Gavin Strachan, left in charge in the dugout against Hibs, doubled the club’s position. He said: “It is unfortunate that one person caught the virus, but there is no regret about the clearance we got and the protocols we followed, which we did. all season. It is unfortunate that we had a positive, which we could have had at any time.
“It’s a trip that has been done over the last few years and has yielded very positive results, so the thinking behind that was to keep that up and try to galvanize and push into the second half of the season. It may have escaped Strachan’s attention that a number of things deemed absolutely perfect “over the past few years” are not on the table at the moment.
Andy Walker, a man immersed in Celtic, was wonderfully resuscitating during Sky coverage on Monday night. “What Celtic’s support deserves is a little contrition from someone who has a bit of strength at this club,” said the former striker. “They are being changed and this is completely unacceptable.”
The mess leaves the Scottish Professional Football League – quite unimpressive under normal circumstances, let alone a crisis – in a pickle sort. After St Mirren and Kilmarnock were unable to play matches earlier in the season, opponents were awarded 3-0 wins. The clubs appealed. Boxing Day – months after the meetings in question – saw a hilarious but necessary reconfiguration of the table due to said calls.
Not only did SPFL allow Celtic to travel to Dubai, but the league moved the Hibs game – much to the chagrin of the Edinburgh club – to make it easier. As this absurdity unfolded, Celtic had two matches in hand. Neil Doncaster, the managing director of FPSL, was previously very reluctant about the schedules. Celtic were allowed to take out the midweeks while behind in matches based on the winter sun.
The SPFL appears to be much more interested in Covid’s results than the causes, especially when it comes to small clubs with small teams. Celtic played Hibs, hence the integrity of the competition and damage to the image beyond apparently doesn’t matter. Hibs asked Celtic for a new test, a perfectly valid request even on the optics level, and was refused by their opponents and the SPFL. There is complete silence from Doncaster, its chairman Murdoch MacLennan, and non-executive directors involved in yet another farce. This is, however, predictable.

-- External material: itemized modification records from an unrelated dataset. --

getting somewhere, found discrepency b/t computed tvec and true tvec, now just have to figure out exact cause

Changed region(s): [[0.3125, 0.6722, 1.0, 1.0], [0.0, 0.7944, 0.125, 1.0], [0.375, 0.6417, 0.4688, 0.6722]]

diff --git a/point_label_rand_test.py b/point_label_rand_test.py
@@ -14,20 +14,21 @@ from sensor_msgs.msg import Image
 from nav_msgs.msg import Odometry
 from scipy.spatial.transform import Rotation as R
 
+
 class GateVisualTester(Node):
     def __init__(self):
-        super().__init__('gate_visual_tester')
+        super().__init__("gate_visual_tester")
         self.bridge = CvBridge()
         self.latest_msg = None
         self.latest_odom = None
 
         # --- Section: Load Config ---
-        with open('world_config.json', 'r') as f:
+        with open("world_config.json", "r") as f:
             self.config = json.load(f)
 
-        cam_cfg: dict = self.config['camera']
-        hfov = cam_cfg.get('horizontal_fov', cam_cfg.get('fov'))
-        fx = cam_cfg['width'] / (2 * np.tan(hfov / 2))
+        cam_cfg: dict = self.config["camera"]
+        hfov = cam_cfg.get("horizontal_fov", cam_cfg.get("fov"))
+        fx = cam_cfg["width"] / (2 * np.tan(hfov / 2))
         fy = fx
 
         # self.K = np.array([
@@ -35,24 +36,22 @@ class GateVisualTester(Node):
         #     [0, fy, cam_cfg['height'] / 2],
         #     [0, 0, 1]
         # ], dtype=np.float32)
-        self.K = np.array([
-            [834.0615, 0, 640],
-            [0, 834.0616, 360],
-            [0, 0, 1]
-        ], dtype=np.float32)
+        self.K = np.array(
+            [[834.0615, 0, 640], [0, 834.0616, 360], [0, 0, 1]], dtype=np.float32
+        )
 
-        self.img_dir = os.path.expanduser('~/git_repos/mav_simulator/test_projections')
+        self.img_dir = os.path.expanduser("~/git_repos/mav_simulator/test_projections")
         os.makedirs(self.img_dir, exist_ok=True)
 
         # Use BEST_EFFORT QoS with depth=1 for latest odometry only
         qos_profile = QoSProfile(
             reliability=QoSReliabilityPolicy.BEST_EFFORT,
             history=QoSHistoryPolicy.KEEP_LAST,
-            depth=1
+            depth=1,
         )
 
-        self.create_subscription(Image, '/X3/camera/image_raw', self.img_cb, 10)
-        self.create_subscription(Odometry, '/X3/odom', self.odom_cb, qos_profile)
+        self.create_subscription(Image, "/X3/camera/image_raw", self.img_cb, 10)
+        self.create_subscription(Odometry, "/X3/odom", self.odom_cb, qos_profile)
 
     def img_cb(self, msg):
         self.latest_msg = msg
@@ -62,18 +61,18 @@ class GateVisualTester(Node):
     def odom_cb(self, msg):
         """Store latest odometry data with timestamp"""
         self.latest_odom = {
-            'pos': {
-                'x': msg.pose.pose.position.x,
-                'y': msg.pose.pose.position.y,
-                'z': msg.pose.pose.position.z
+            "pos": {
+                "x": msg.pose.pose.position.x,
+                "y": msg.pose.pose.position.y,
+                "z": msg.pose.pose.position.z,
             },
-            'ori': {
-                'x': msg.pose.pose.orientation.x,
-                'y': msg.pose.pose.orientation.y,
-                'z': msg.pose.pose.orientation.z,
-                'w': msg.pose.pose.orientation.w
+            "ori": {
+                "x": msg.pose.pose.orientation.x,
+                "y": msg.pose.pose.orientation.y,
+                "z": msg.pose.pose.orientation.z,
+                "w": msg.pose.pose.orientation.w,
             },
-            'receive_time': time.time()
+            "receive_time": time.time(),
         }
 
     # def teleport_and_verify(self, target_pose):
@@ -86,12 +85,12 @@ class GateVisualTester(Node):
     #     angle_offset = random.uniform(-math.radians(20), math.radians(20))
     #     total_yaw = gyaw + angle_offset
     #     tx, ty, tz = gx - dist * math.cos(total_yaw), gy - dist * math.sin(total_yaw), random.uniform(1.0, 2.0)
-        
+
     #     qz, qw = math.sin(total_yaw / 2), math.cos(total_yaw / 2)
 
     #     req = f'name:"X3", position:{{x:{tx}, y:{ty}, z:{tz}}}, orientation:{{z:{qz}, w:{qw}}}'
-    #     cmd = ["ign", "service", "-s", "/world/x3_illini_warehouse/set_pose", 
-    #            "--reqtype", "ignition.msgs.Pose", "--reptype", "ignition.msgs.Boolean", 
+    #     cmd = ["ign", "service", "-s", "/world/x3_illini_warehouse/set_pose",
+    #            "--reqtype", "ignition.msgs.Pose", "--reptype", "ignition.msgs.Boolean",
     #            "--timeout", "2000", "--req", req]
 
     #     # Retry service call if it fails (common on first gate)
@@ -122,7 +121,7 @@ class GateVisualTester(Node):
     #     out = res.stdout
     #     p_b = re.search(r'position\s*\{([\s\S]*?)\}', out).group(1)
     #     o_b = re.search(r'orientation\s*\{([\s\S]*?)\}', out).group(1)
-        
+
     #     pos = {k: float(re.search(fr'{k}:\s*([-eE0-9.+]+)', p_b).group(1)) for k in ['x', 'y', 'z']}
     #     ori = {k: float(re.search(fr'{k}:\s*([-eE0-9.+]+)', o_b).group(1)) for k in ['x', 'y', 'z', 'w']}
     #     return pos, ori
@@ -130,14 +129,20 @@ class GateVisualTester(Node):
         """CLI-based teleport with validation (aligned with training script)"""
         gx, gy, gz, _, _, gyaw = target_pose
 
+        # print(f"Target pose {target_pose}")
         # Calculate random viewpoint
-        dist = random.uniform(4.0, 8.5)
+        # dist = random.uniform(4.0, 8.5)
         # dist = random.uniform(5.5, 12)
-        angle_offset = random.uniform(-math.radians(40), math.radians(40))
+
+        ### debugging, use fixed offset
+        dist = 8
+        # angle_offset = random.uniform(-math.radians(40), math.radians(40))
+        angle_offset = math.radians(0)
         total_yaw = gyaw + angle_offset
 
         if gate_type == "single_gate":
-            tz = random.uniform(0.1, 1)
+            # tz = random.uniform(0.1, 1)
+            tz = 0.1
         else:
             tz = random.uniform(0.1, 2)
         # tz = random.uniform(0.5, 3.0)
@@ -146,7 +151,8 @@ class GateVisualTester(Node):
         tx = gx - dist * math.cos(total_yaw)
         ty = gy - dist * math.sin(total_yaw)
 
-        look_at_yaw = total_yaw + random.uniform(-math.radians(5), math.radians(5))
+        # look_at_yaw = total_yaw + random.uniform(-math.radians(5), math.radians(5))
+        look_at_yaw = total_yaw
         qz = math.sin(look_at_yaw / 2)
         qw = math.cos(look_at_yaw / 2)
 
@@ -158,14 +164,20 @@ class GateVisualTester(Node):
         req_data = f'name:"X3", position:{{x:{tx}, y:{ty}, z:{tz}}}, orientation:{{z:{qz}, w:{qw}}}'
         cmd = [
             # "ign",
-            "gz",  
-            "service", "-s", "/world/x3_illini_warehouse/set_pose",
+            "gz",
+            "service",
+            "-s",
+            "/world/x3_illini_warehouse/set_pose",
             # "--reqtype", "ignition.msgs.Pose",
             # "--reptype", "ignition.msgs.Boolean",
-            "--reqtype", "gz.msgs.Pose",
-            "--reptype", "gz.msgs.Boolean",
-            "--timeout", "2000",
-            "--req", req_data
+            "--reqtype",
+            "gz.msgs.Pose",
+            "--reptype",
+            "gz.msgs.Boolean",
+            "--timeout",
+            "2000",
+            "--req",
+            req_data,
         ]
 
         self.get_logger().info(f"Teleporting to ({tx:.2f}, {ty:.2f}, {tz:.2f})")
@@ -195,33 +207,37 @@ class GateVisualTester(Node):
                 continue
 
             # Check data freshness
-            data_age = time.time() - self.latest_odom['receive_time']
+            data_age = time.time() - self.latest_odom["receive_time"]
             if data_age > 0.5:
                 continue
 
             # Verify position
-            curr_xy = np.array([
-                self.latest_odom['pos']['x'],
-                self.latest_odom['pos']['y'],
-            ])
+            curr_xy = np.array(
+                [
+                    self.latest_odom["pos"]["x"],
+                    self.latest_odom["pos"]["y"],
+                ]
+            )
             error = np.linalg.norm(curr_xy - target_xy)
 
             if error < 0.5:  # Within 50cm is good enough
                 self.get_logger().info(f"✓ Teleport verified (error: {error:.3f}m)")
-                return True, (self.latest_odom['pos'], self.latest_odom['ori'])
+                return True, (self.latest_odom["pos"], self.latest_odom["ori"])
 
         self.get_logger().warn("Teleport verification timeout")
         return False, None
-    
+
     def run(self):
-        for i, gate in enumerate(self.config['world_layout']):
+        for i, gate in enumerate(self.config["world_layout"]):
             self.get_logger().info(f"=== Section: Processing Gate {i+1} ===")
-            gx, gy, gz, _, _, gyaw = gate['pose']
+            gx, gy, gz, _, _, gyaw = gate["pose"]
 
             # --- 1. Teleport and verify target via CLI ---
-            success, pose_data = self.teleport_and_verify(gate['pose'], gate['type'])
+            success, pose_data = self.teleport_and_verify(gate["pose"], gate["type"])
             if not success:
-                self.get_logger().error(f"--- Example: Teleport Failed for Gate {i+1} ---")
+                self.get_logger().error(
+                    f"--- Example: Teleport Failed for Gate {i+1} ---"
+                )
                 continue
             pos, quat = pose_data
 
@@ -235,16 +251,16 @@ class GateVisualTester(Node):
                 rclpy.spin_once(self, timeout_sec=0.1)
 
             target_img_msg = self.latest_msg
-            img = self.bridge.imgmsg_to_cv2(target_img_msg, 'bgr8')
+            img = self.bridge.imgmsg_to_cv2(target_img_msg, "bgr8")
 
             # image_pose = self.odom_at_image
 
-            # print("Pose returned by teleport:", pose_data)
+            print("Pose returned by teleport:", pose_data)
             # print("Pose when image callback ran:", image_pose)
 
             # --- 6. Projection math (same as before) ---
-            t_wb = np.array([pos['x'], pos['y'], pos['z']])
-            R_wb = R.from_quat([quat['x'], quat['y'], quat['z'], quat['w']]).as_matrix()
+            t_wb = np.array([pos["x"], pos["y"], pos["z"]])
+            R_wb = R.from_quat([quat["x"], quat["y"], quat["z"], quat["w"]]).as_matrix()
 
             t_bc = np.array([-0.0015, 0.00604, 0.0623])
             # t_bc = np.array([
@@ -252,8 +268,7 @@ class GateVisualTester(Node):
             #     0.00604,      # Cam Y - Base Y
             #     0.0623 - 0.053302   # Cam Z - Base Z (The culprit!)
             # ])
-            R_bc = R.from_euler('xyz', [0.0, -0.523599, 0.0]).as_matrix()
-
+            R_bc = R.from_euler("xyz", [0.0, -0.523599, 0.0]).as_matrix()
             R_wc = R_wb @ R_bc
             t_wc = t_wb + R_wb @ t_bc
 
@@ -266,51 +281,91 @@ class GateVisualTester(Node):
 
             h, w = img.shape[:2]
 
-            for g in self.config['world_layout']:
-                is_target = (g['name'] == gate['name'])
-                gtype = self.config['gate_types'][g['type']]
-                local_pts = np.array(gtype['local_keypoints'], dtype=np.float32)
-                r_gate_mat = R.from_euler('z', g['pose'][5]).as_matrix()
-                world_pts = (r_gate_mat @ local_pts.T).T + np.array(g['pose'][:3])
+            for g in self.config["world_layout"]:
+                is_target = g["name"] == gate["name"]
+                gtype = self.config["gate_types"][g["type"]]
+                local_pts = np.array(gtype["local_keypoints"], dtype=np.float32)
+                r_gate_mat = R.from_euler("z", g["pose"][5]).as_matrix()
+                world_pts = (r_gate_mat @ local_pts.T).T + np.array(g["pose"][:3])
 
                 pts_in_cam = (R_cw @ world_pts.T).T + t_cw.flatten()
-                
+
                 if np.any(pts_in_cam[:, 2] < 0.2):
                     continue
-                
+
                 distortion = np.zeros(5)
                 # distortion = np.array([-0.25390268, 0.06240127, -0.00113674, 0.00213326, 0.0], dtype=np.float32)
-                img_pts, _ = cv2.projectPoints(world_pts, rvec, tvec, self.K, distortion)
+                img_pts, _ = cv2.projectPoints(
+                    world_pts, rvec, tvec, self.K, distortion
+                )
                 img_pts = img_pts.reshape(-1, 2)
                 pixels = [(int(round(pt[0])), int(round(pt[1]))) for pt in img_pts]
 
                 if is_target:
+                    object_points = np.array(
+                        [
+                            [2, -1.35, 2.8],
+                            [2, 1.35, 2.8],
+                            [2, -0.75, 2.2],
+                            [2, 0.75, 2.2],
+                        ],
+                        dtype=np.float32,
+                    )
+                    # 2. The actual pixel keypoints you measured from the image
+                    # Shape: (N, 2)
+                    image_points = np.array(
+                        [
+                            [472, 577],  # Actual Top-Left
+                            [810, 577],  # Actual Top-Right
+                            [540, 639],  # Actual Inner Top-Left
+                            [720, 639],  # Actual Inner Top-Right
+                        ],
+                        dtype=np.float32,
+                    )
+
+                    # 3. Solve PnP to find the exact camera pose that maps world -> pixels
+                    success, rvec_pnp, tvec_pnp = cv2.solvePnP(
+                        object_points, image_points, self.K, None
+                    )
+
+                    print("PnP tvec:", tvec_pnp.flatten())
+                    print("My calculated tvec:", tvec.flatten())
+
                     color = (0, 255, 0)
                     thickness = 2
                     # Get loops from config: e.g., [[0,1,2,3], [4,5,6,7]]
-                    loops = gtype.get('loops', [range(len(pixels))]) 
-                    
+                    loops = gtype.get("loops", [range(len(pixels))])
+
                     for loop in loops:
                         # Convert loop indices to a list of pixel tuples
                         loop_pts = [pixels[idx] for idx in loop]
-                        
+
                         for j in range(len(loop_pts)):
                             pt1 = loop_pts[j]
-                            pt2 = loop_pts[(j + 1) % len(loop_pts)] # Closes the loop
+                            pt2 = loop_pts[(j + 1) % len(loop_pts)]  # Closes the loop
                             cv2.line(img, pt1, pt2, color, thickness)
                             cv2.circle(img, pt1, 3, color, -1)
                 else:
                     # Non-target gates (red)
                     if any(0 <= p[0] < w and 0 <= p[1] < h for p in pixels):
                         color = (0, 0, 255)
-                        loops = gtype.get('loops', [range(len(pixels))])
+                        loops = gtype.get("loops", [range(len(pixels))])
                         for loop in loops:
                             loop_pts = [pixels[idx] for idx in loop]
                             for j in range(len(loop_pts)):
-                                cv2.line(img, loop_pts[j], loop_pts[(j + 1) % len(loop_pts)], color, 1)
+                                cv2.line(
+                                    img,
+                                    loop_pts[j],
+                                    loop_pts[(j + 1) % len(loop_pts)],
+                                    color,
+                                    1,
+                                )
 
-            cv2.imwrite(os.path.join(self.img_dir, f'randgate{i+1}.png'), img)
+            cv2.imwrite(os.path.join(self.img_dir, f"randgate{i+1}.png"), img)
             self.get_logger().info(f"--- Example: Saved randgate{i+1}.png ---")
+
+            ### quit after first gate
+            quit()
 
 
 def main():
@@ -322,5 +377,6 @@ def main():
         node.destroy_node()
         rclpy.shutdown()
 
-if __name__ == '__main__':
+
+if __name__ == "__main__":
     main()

Dubai will forever serve as an inauspicious point of reference in this 2020-2021 Celtic campaign. Even in such an inconstant affair, it will take a lot for the club’s support to return to the side. The sequel will only portray a happy place if Celtic admits glaring failures.